Now, I know one of his favorite scifi books is Dinosaur Beach by Keith Laumer because of the time travel element where future impacts the present.
And Caught in Time...because, well, I wrote it. (See right panel)
My favorite time travel novels are Connie Willis’s To Say Nothing of the Dog and Blackout/All Clear. (All won Hugo’s)
But his request fit in perfectly with what I was reading and getting ready to blog about.
One of the books I picked to read this year was Timebound by Rysa Walker because it won the 2013 Amazon breakout novel award and the blurb sounded interesting.
I am noticing that first person point of view is popular in “New Adult” fiction (30ish) and Timebound follows this trend. So you are in the modern day viewpoint of a teenage girl.
Named after her two grandmothers, Prudence Katherine goes by the name of Kate. (What teenage girl would do otherwise?) Her mother and father are separated, but speaking to each other, when her grandmother breezes into town, announcing that she has a brain tumor and asks that Kate and her mother or father move into the home she has just bought. Kate’s mother refuses, but her father moves in. Also at the house is a male friend and employee of Katherine’s called Conner and an Irish setter called Daphne.
While moving into her new digs, Kate notices a glowing blue medallion her grandmother puts out on the counter. However, it soon becomes apparent that only she can see it’s blue glow. Touching it draws her into a strange dimension where briefly she sees a handsome dark-haired young man who calls out her name before she is pulled back into the kitchen and passes off the experience to her father and grandmother as a dizzy spell. But grandmother Katherine knows better.
Katherine has a serious agenda, and that is to introduce Kate to her genetic ability to time travel using the medallion in order to prevent a murder and the changing of their timeline.
Kate is not the only one in the family to have the ability. Years ago her mother’s twin sister, also named Prudence, and Kate’s grandfather were killed in a car accident…supposedly. Prudence’s body was never found.
Turns out Kate’s grandmother was born in 2282 and went on to work as a historian for an operation called CHRONOS that sent out time travelers to research certain historical facts. She becomes involved in a charismatic traveler named Saul who sees an opportunity to manipulate the organization and set up a power base through a religious movement. The company’s main operation center gets blown up, stranding all time travelers in various timelines.
In this story, the timeline that Kate travels to is the Chicago Fair in 1899 where an attempt is made on Katherine’s life that changes Kate’s current timeline.

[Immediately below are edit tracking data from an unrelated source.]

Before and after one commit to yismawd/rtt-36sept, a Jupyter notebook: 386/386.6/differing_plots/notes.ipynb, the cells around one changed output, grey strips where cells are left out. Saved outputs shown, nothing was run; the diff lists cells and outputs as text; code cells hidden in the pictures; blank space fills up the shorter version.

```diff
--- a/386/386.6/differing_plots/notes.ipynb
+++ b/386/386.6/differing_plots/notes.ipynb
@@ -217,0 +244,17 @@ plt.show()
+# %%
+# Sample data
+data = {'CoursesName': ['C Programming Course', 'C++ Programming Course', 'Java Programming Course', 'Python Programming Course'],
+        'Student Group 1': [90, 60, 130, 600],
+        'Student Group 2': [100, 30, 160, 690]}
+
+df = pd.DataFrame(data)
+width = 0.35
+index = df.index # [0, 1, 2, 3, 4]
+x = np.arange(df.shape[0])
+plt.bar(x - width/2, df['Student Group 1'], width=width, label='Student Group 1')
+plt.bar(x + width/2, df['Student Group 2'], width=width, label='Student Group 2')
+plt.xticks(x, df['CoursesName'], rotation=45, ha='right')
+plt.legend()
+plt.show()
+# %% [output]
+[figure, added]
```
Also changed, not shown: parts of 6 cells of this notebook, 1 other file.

There is some confusion as changing the past, changes the timeline and Kate’s mother vanishes and Kate finds her father in a different life with a different family. This upsets her, but the bonus is that she meets a boy named, Trey, who believes her wild story of timelines changing and helps her try to put things to right.
Life becomes dangerous as others traveling the timelines do not want her to succeed.

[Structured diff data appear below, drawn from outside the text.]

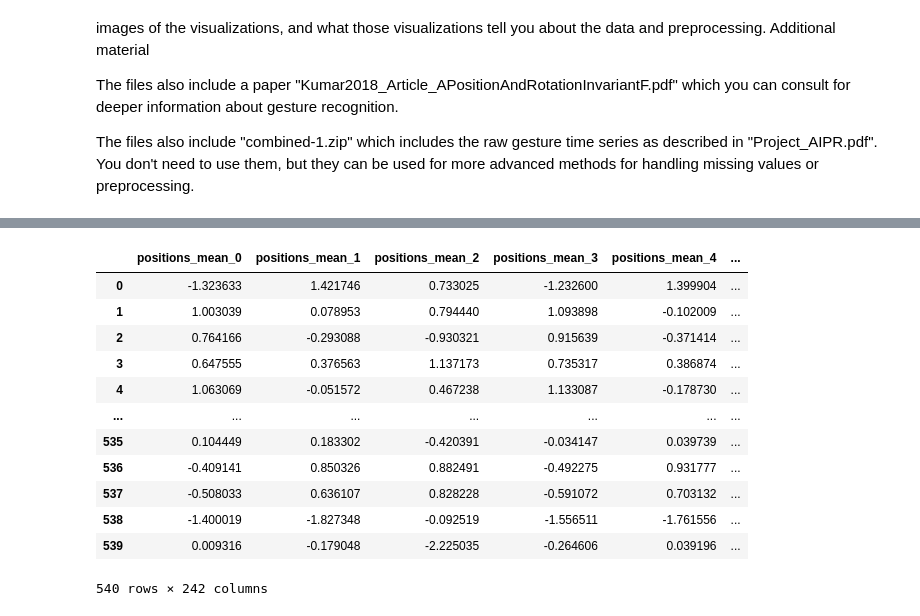
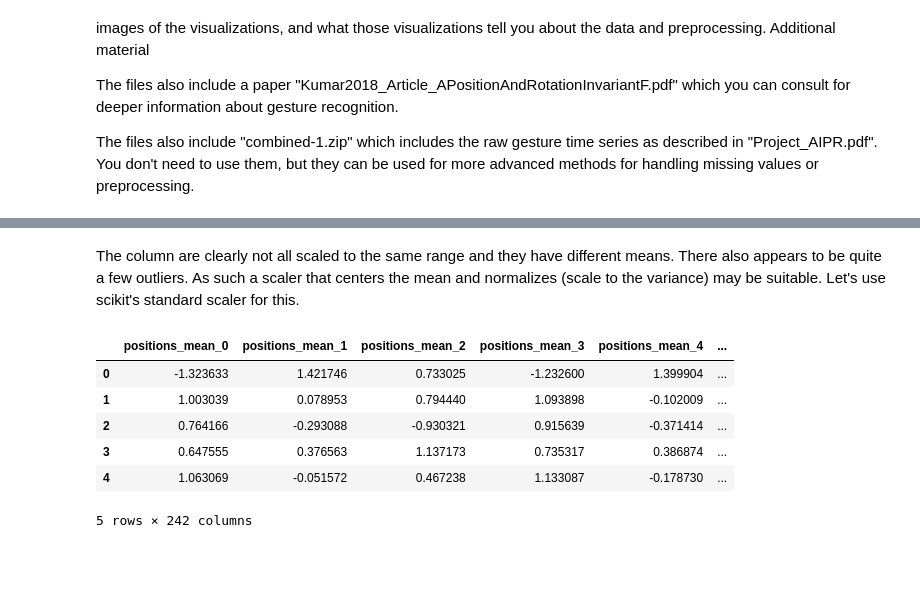
Before and after one commit to viktorparipas92/D7062E-projectgroup-10, a Jupyter notebook: Task1/KÅ/Task1.ipynb, the cells around one changed output, grey strips where cells are left out. Cells and saved outputs as stored; diff of their text form; code cells hidden in the pictures; blank space fills up the shorter version.

```diff
--- a/Task1/KÅ/Task1.ipynb
+++ b/Task1/KÅ/Task1.ipynb
@@ -122,29 +190,20 @@ assert df_train.isnull().sum().sum() == 0
+# %% [markdown]
+The column are clearly not all scaled to the same range and they have different means. There also appears to be quite a few outliers. As such a scaler that centers the mean and normalizes (scale to the variance) may be suitable. Let's use scikit's standard scaler for this.
 # %%
-from sklearn import preprocessing
-import numpy as np
-
-# Scale the dataframe
+# Preprocessing will use the standard scaler in Scikit learn which will normalize the data set (center and scale to the variance)
 def preprocess(df):
 
     scaler = preprocessing.StandardScaler()
-    #scaler = preprocessing.MinMaxScaler()
     scaled_values = scaler.fit_transform(df.values)
-    #scaled_values = scaled_values.astype(np.float32)
     return pd.DataFrame(scaled_values)
 
 df_train[train_feature_columns] = preprocess(df_train[train_feature_columns])
-df_train
+df_train.head()
 # %% [output]
 |  | positions_mean_0 | positions_mean_1 | positions_mean_2 | positions_mean_3 | positions_mean_4 | ... |
 | 0 | -1.323633 | 1.421746 | 0.733025 | -1.232600 | 1.399904 | ... |
 | 1 | 1.003039 | 0.078953 | 0.794440 | 1.093898 | -0.102009 | ... |
 | 2 | 0.764166 | -0.293088 | -0.930321 | 0.915639 | -0.371414 | ... |
 | 3 | 0.647555 | 0.376563 | 1.137173 | 0.735317 | 0.386874 | ... |
 | 4 | 1.063069 | -0.051572 | 0.467238 | 1.133087 | -0.178730 | ... |
-| ... | ... | ... | ... | ... | ... | ... |
-| 535 | 0.104449 | 0.183302 | -0.420391 | -0.034147 | 0.039739 | ... |
-| 536 | -0.409141 | 0.850326 | 0.882491 | -0.492275 | 0.931777 | ... |
-| 537 | -0.508033 | 0.636107 | 0.828228 | -0.591072 | 0.703132 | ... |
-| 538 | -1.400019 | -1.827348 | -0.092519 | -1.556511 | -1.761556 | ... |
-| 539 | 0.009316 | -0.179048 | -2.225035 | -0.264606 | 0.039196 | ... |
-540 rows × 242 columns
+5 rows × 242 columns
```
Also changed, not shown: parts of 23 cells of this notebook, 2 other files.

An adventure in 1899 at the World’s Fair is the main focus of this novel where Kate tries to figure out what she needs to do to fix things.

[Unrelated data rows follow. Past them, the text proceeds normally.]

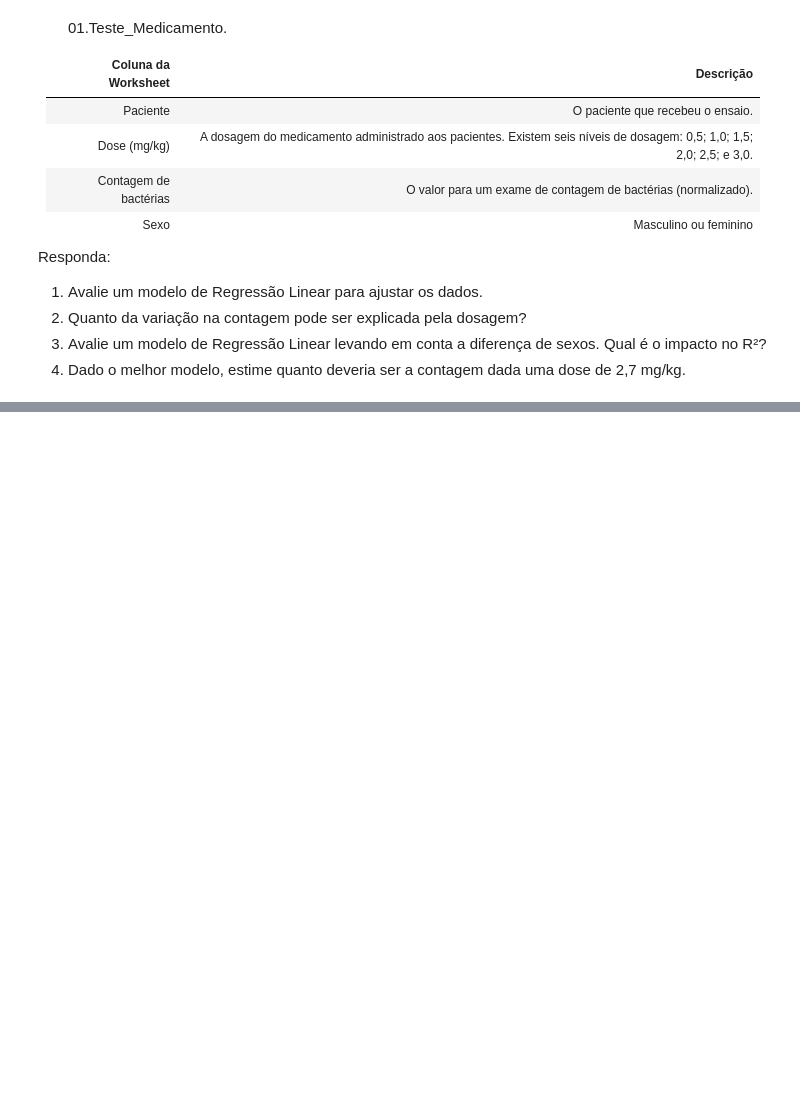
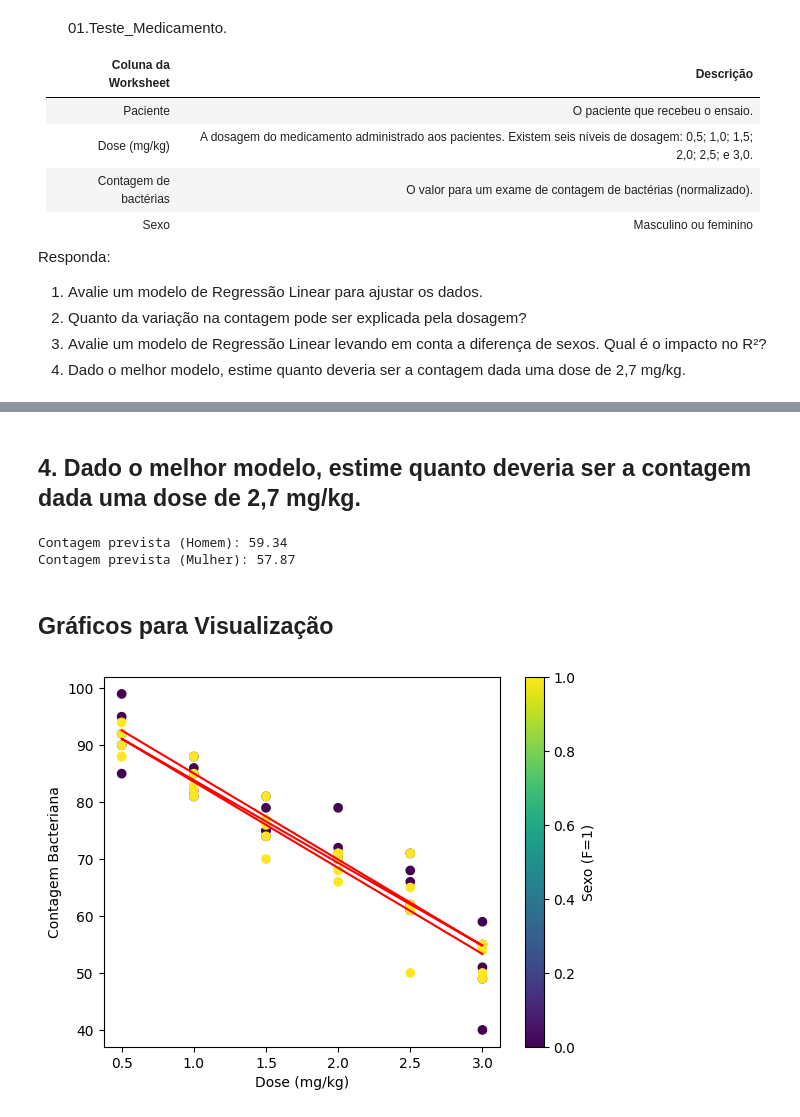
Before and after one commit to moises-rb/Analise_Dados, a Jupyter notebook: Green_Belt/3-Analyse/Exercicios/Lista_4/01-pesquisador_medico_regressao.ipynb, the cells around one changed output, grey strips where cells are left out. Cells and saved outputs as stored; diff of their text form; code cells hidden in the pictures; blank space fills up the shorter version.

Commit message:
Exercicio de regressao linear da fase Analyse - pesquisa de dosagem de medicamento

```diff
--- a/Green_Belt/3-Analyse/Exercicios/Lista_4/01-pesquisador_medico_regressao.ipynb
+++ b/Green_Belt/3-Analyse/Exercicios/Lista_4/01-pesquisador_medico_regressao.ipynb
@@ -29,0 +36,3 @@ Qual é o impacto no R²?
+# %%
+url = '/content/[FM2S] Lista_Exercícios_ 3 e 4.xlsx'
+pd.ExcelFile(url).sheet_names
@@ -29,0 +41,2 @@ Qual é o impacto no R²?
+# %%
+dados_pacientes = pd.read_excel(url, sheet_name=0) # dados_pacientes = pd.read_excel(url, sheet_name='1.Teste_Medicamento')
@@ -29,0 +67,7 @@ Qual é o impacto no R²?
+# %%
+# Modelo de regressão linear simples
+X = dados_pacientes['Dose (mg/kg)']
+y = dados_pacientes['Contagem']
+X = sm.add_constant(X)  # Adiciona o intercepto (beta_0)
+modelo_simples = sm.OLS(y, X).fit()
+print(modelo_simples.summary())
@@ -29,0 +98,9 @@ Qual é o impacto no R²?
+# %%
+# Codificar sexo como variável dummy (F = 1, M = 0)
+dados_pacientes['Sexo_F'] = (dados_pacientes['Sexo'] == 'F').astype(int)
+
+# Modelo múltiplo
+X_mult = dados_pacientes[['Dose (mg/kg)', 'Sexo_F']]
+X_mult = sm.add_constant(X_mult)
+modelo_mult = sm.OLS(y, X_mult).fit()
+print(modelo_mult.summary())
@@ -29,0 +125,27 @@ Qual é o impacto no R²?
+# %% [markdown]
+## 4. Dado o melhor modelo, estime quanto deveria ser a contagem dada uma dose de 2,7 mg/kg.
+# %%
+# Usando o modelo múltiplo (se for melhor)
+dose = 2.7
+# Para homens (Sexo_F = 0)
+contagem_homem = modelo_mult.params['const'] + modelo_mult.params['Dose (mg/kg)'] * dose
+# Para mulheres (Sexo_F = 1)
+contagem_mulher = contagem_homem + modelo_mult.params['Sexo_F']
+
+print(f"Contagem prevista (Homem): {contagem_homem:.2f}")
+print(f"Contagem prevista (Mulher): {contagem_mulher:.2f}")
+# %% [output]
+Contagem prevista (Homem): 59.34
+Contagem prevista (Mulher): 57.87
+# %% [markdown]
+## Gráficos para Visualização
+# %%
+# Gráfico de dispersão com reta de regressão
+plt.scatter(dados_pacientes['Dose (mg/kg)'], dados_pacientes['Contagem'], c=dados_pacientes['Sexo_F'], cmap='viridis')
+plt.plot(dados_pacientes['Dose (mg/kg)'], modelo_mult.predict(X_mult), color='red')
+plt.xlabel('Dose (mg/kg)')
+plt.ylabel('Contagem Bacteriana')
+plt.colorbar(label='Sexo (F=1)')
+plt.show()
+# %% [output]
+[figure, added]
```
Also changed, not shown: parts of 9 cells of this notebook.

While this is a Young Adult novel, I did like Kate experiencing the changed timeline and some of the danger she encounters. This definitely is the first in a series as many questions still remained unanswered.
However, my daughter would like this story much better than my brother. The writing is good, but the teenage developing romance and emotions, she would like, and he, not so much.
That said, I think Sunwielder by D. Wallace Peach is right up his alley.
This story takes place in a land on the brink of war in a more medieval setting. Gryff Worden finds his family slaughtered in his farmyard. Mortally wounded, he stumbles upon a strange old woman who is a timekeeper. She offers him a Sunwield, a medallion that can return him to the critical choices that shape his life. He gets a “do over” as the medallion repeatedly brings back moments that determine life and death, or pivotal choices on his life’s path.
An intriguing concept of time travel shaped by the competent writing of this author makes this a book worth reading.
What if you could change certain critical moments in your life? How would it affect the rest of your life? A word in anger not said, a chance meeting missed or made that led you to finding a spouse?
And…is your life shared with a constellation of others that resonate with you through multiple timelines?
I’ve been wanting to read a book like this and now it’s here. Both books use medallions as the instrument that enables time travel, but in very different ways with very different people.
What is your favorite time travel book? I’ll pass it along to an eager reader..my brother.